WHAT YOU WILL DO.
Each record needs to be retyped exactly, though its pictures should not appear.

Segment Start: ENTRIES SHOWN

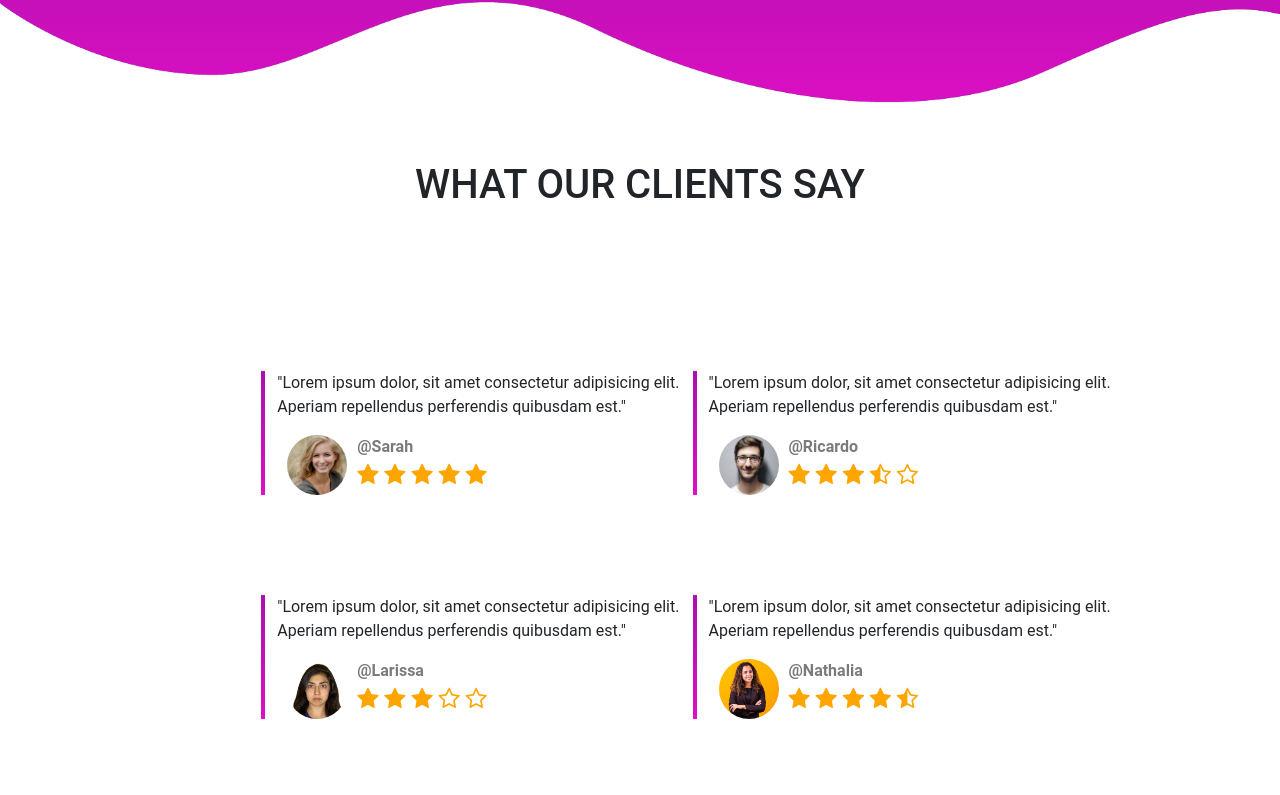
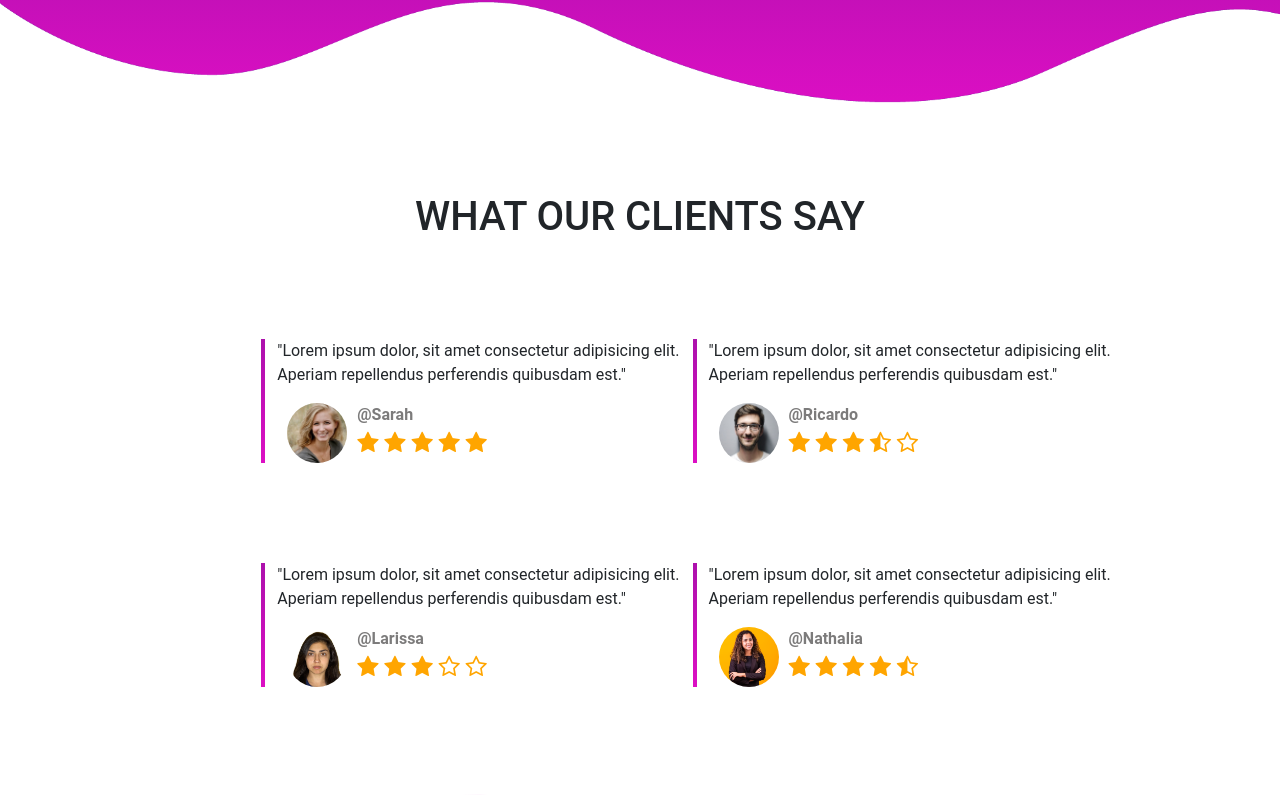
Before and after one commit to Yaguera/Purplay-GamingStore, a plain HTML site: page index.html in a window 1280 px wide. Shown: the part 1506-2301 px from the top of the page. Drawn offline with nearby package versions, Linux system fonts and the light colour scheme.

Commit message:
espaçamento no testimonials

```diff
--- a/index.html
+++ b/index.html
@@ -253,7 +253,7 @@
         <section id="testimonials">
             <div class="container mt-5">
                 <h1 class="title text-center mt-5">WHAT OUR CLIENTS SAY</h1>
-                <div class="row offset-1 justify-content-center" style="margin-top: 7rem;">
+                <div class="row offset-1 justify-content-center mt-5">
                     <div class="col-md-5 testimonials">
                         <p>"Lorem ipsum dolor, sit amet consectetur adipisicing elit. Aperiam repellendus perferendis
                             quibusdam est."</p>
--- a/style.css
+++ b/style.css
@@ -145,6 +145,9 @@ svg {
 }
 
 
+#testimonials{
+    margin-top: 80px;
+}
 
 
 .testimonials {
```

Segment End: ENTRIES SHOWN

TASK RESPONSE.
Before and after one commit to Yaguera/Purplay-GamingStore, a plain HTML site: page index.html in a window 1280 px wide. Shown: the part 1506-2301 px from the top of the page. Drawn offline with nearby package versions, Linux system fonts and the light colour scheme.

Commit message:
espaçamento no testimonials

```diff
--- a/index.html
+++ b/index.html
@@ -253,7 +253,7 @@
         <section id="testimonials">
             <div class="container mt-5">
                 <h1 class="title text-center mt-5">WHAT OUR CLIENTS SAY</h1>
-                <div class="row offset-1 justify-content-center" style="margin-top: 7rem;">
+                <div class="row offset-1 justify-content-center mt-5">
                     <div class="col-md-5 testimonials">
                         <p>"Lorem ipsum dolor, sit amet consectetur adipisicing elit. Aperiam repellendus perferendis
                             quibusdam est."</p>
--- a/style.css
+++ b/style.css
@@ -145,6 +145,9 @@ svg {
 }
 
 
+#testimonials{
+    margin-top: 80px;
+}
 
 
 .testimonials {
```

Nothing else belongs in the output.